Submitted to: HortScience
Publication Type: Peer Reviewed Journal
Publication Acceptance Date: April 10, 2001
Publication Date: N/A
Interpretive Summary: New crops that have fruit with high nutritional value are being sought to fill market niches and to provide alternative crops for small farm operations. Autumn olive (Elaeagnus umbellata) is a prolific producer of edible fruit but it is not grown for fruit production in the U.S. Fruit samples were collected and analyzed for their content of phytonutrients. The fresh fruit were found to contain very high levels lycopene and significant levels of other carotenoids. The lycopene content was up to 17 times that found in tomato, the major source of lycopene in the diet. Lycopene is known to be an antioxidant and some research has reported it to have preventive action for chronic diseases including certain cancers. This information is of use to other plant scientists, human nutritionists and others interested in the effects of food on human health.

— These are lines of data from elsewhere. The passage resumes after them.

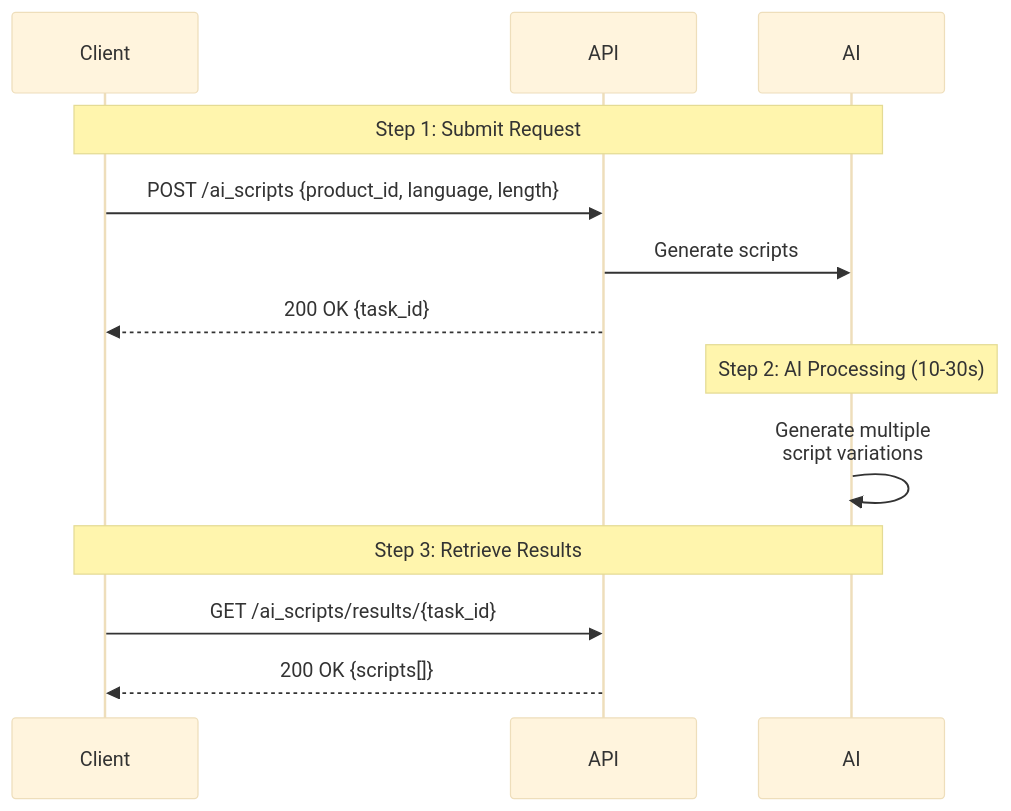
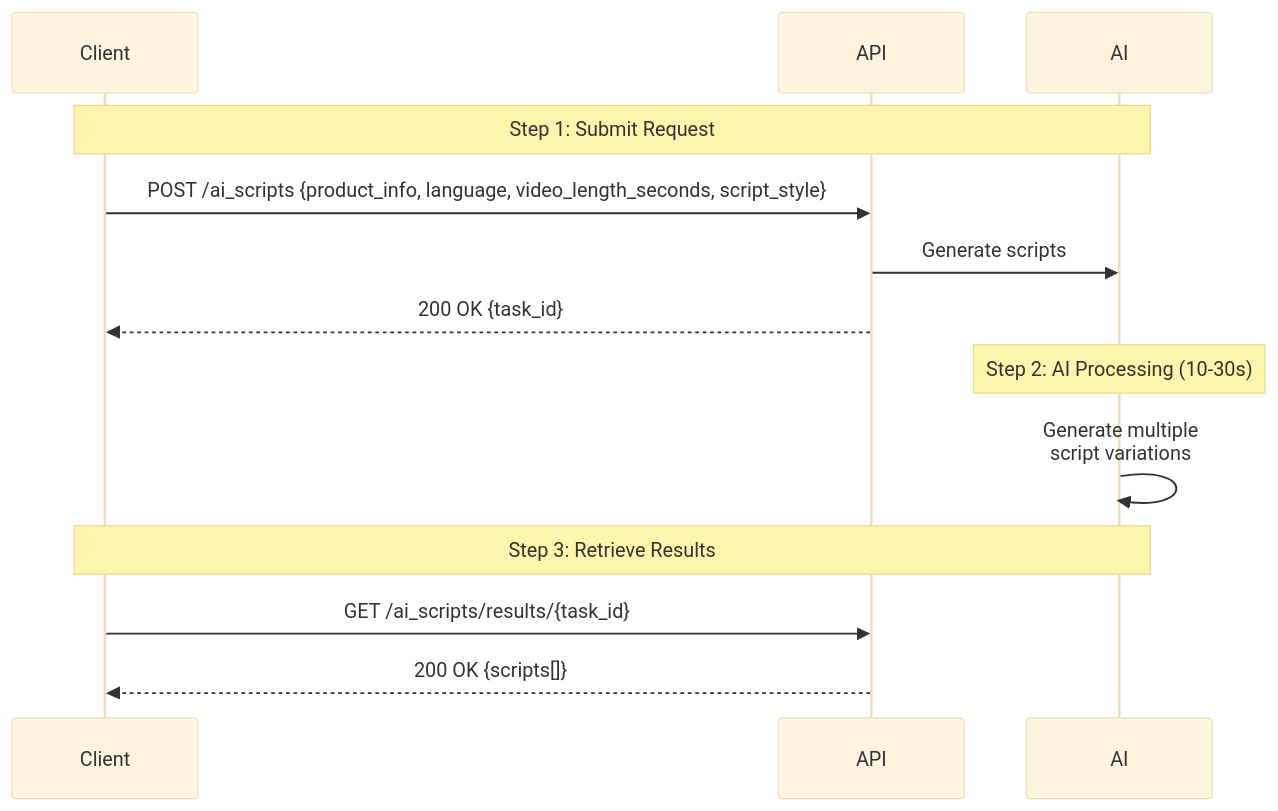
Before and after one commit to JoggAI-Tech/docs: the diagram in api-reference/v2/API Documentation/AIScripts.mdx, drawn with Mermaid (base theme). The commit also changed other lines of this file and 64 other files, not shown here.

````diff
--- a/api-reference/v2/API Documentation/AIScripts.mdx
+++ b/api-reference/v2/API Documentation/AIScripts.mdx
@@ -45,18 +45,18 @@
 ```mermaid
 sequenceDiagram
     participant Client
     participant API
     participant AI
     
     Note over Client,AI: Step 1: Submit Request
-    Client->>API: POST /ai_scripts {product_id, language, length}
+    Client->>API: POST /ai_scripts {product_info, language, video_length_seconds, script_style}
     API->>AI: Generate scripts
     API-->>Client: 200 OK {task_id}
     
     Note over AI: Step 2: AI Processing (10-30s)
     AI->>AI: Generate multiple<br/>script variations
     
     Note over Client,AI: Step 3: Retrieve Results
     Client->>API: GET /ai_scripts/results/{task_id}
     API-->>Client: 200 OK {scripts[]}
 ```
````
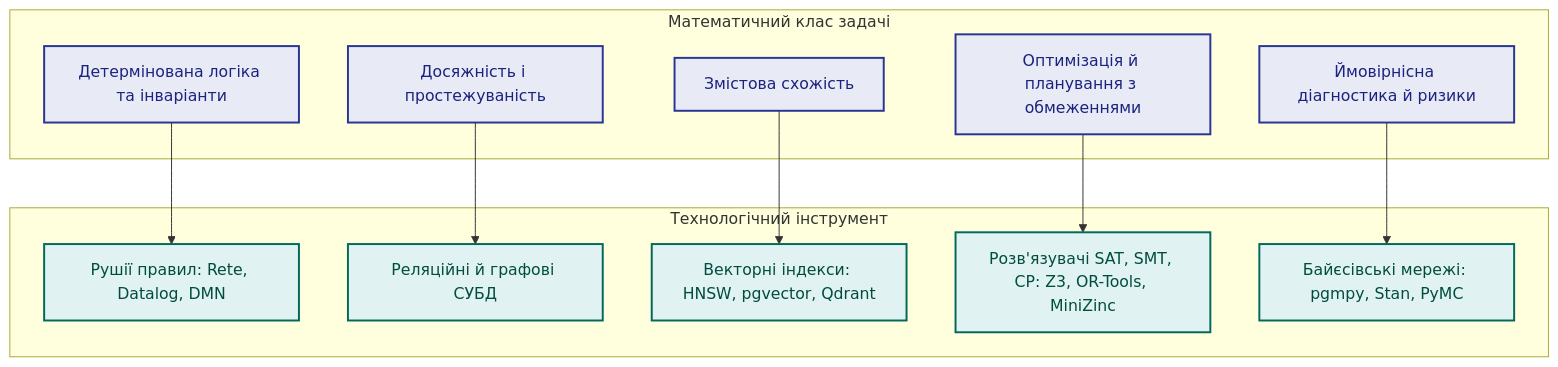
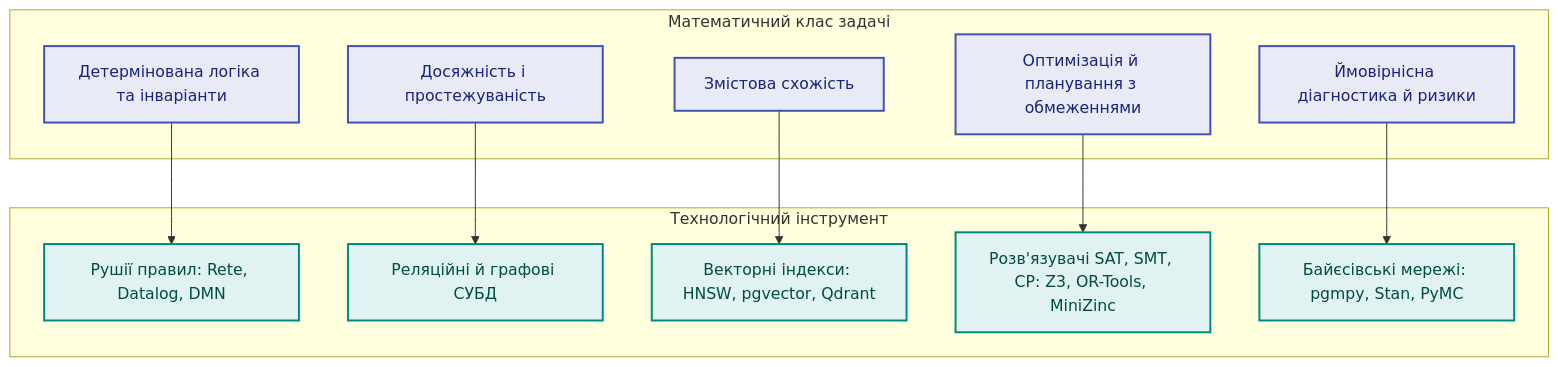
Before and after one commit to nick-fedchik/articles: the first of 3 diagrams in ExpertSystem/ch17-implementation-stack.md, drawn with Mermaid. The commit also changed other lines of this file and 4 other files, not shown here.

````diff
--- a/ExpertSystem/ch17-implementation-stack.md
+++ b/ExpertSystem/ch17-implementation-stack.md
@@ -31,33 +37,33 @@
 ```mermaid
 flowchart TD
     accTitle: Відповідність математичних класів задач технологічним інструментам
     accDescr: П'ять класів задач, від детермінованої логіки до ймовірнісної діагностики, і класи інструментів, що їм відповідають.
 
     subgraph Math["Математичний клас задачі"]
         M1["Детермінована логіка та інваріанти"]
         M2["Досяжність і простежуваність"]
         M3["Змістова схожість"]
         M4["Оптимізація й планування з обмеженнями"]
         M5["Ймовірнісна діагностика й ризики"]
     end
 
     subgraph Tech["Технологічний інструмент"]
         T1["Рушії правил: Rete, Datalog, DMN"]
         T2["Реляційні й графові СУБД"]
         T3["Векторні індекси: HNSW, pgvector, Qdrant"]
         T4["Розв'язувачі SAT, SMT, CP: Z3, OR-Tools, MiniZinc"]
         T5["Байєсівські мережі: pgmpy, Stan, PyMC"]
     end
 
     M1 --> T1
     M2 --> T2
     M3 --> T3
     M4 --> T4
     M5 --> T5
 
-    classDef math fill:#e8eaf6,stroke:#283593,stroke-width:2px,color:#1a237e;
-    classDef tech fill:#e0f2f1,stroke:#00695c,stroke-width:2px,color:#004d40;
+    classDef math fill:#e8eaf6,stroke:#3f51b5,stroke-width:2px,color:#1a237e;
+    classDef tech fill:#e0f2f1,stroke:#00897b,stroke-width:2px,color:#004d40;
 
     class M1,M2,M3,M4,M5 math;
     class T1,T2,T3,T4,T5 tech;
 ```
````
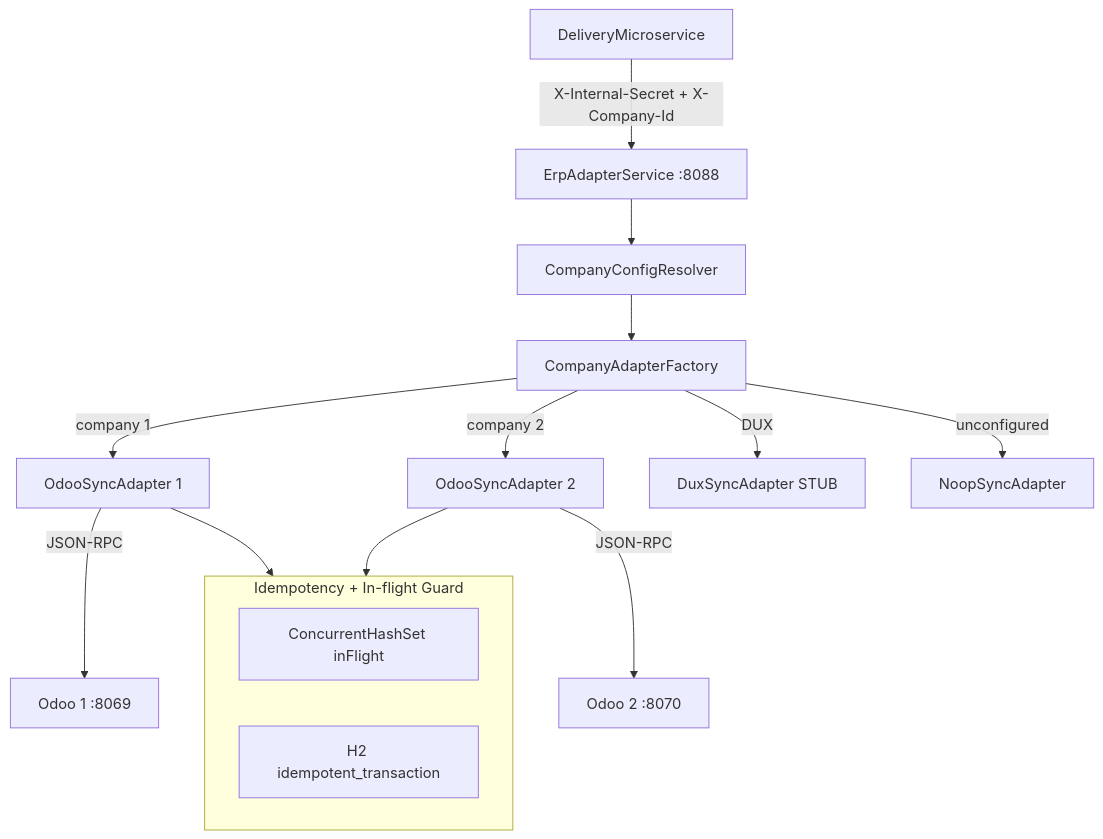
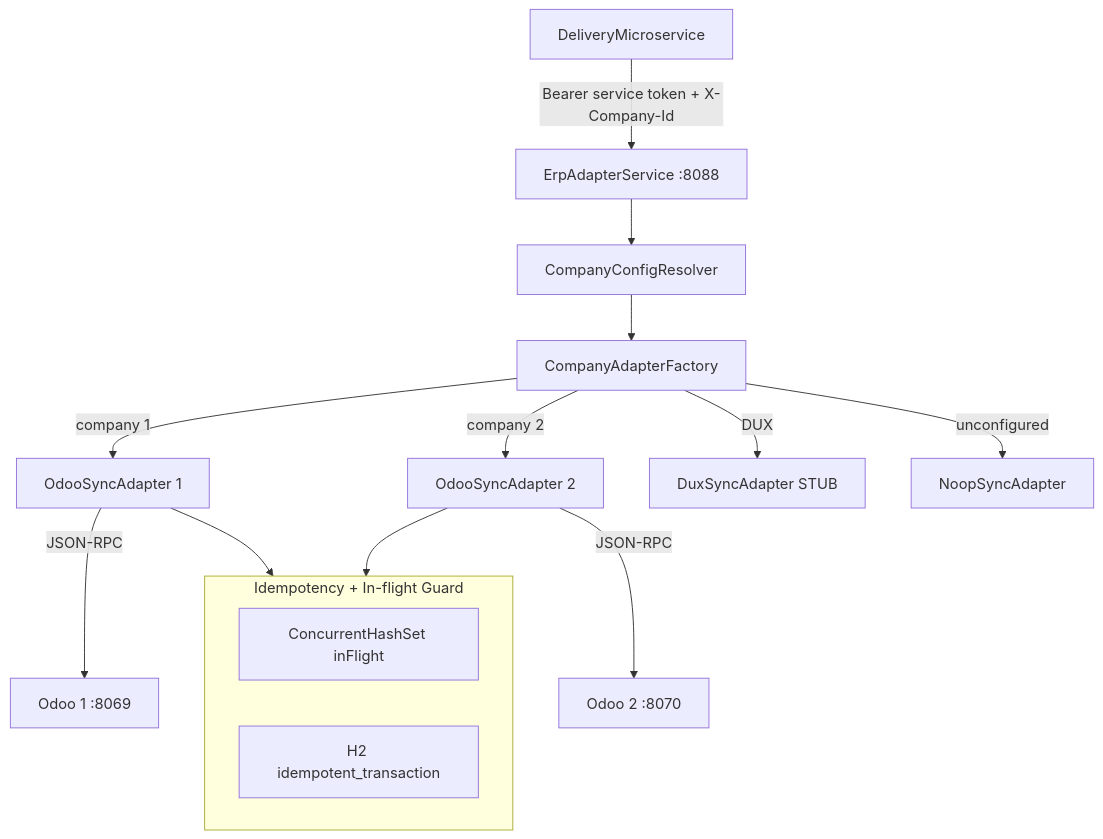
Before and after one commit to Moaziz667/asm-track: the seventh of 8 diagrams in docs/01-global-architecture.md, drawn with Mermaid. The commit also changed other lines of this file and 45 other files, not shown here.

````diff
--- a/docs/01-global-architecture.md
+++ b/docs/01-global-architecture.md
@@ -115,23 +121,23 @@
 ```mermaid
 flowchart TD
-    DL["DeliveryMicroservice"] -->|"X-Internal-Secret + X-Company-Id"| EA["ErpAdapterService :8088"]
+    DL["DeliveryMicroservice"] -->|"Bearer service token + X-Company-Id"| EA["ErpAdapterService :8088"]
 
     EA --> CR["CompanyConfigResolver"]
     CR --> CAF["CompanyAdapterFactory"]
 
     CAF -->|company 1| OA1["OdooSyncAdapter 1"]
     CAF -->|company 2| OA2["OdooSyncAdapter 2"]
     CAF -->|DUX| DUX["DuxSyncAdapter STUB"]
     CAF -->|unconfigured| NOOP["NoopSyncAdapter"]
 
     OA1 -->|JSON-RPC| OD1["Odoo 1 :8069"]
     OA2 -->|JSON-RPC| OD2["Odoo 2 :8070"]
 
     subgraph Guard["Idempotency + In-flight Guard"]
         IFG["ConcurrentHashSet inFlight"]
         IDM["H2 idempotent_transaction"]
     end
 
     OA1 --> Guard
     OA2 --> Guard
 ```
````
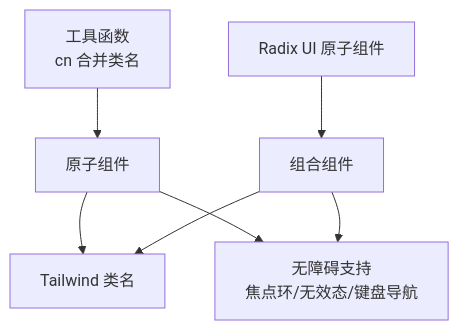
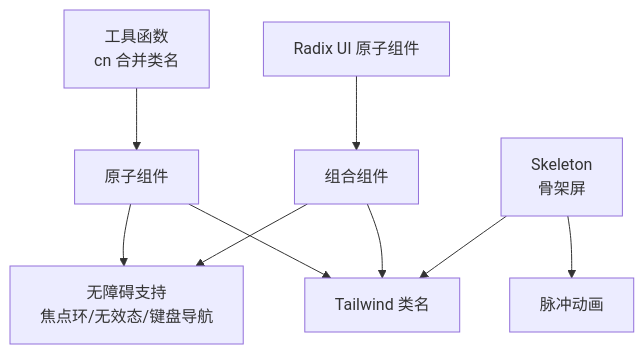
Before and after one commit to RadiumAg/image-saas: the second of 7 diagrams in .qoder/repowiki/zh/content/前端组件架构/UI 组件库/UI 组件库.md, drawn with Mermaid. The commit also changed other lines of this file and 60 other files, not shown here.

````diff
--- a/.qoder/repowiki/zh/content/前端组件架构/UI 组件库/UI 组件库.md
+++ b/.qoder/repowiki/zh/content/前端组件架构/UI 组件库/UI 组件库.md
@@ -277,9 +280,11 @@
 ```mermaid
 graph TB
 Utils["工具函数<br/>cn 合并类名"] --> Atoms["原子组件"]
 Radix["Radix UI 原子组件"] --> Composed["组合组件"]
 Atoms --> Styles["Tailwind 类名"]
 Composed --> Styles
 Atoms --> Accessibility["无障碍支持<br/>焦点环/无效态/键盘导航"]
 Composed --> Accessibility
+Skeleton["Skeleton<br/>骨架屏"] --> Styles
+Skeleton --> Pulse["脉冲动画"]
 ```
````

Technical Abstract: Autumn olive (Elaeagnus umbellata Thunb.) has edible red fruit that was found to not contain anthocyanins in a preliminary study. An analysis of the pigment in fruit of five cultivars and six unnamed naturalized plants showed that they contained lycopene, beta-carotene, lutein, phytofluene and phytoene. The lycopene content per 100 g ranged from 15.09 to 53.96 mg in fresh fruit from the naturalized plants and from 17.87 to 48.33 mg in the four cultivars with red-pigmented fruit. A cultivar with yellow fruit had only 0.82 mg/100 g fresh weight of fruit. In contrast, fresh tomato fruit, the major dietary source of lycopene, has a lycopene content per 100 g of 0.88 to 4.20 mg. This newly identified source of lycopene may provide an alternative to tomato as a dietary source of lycopene and related carotenoids.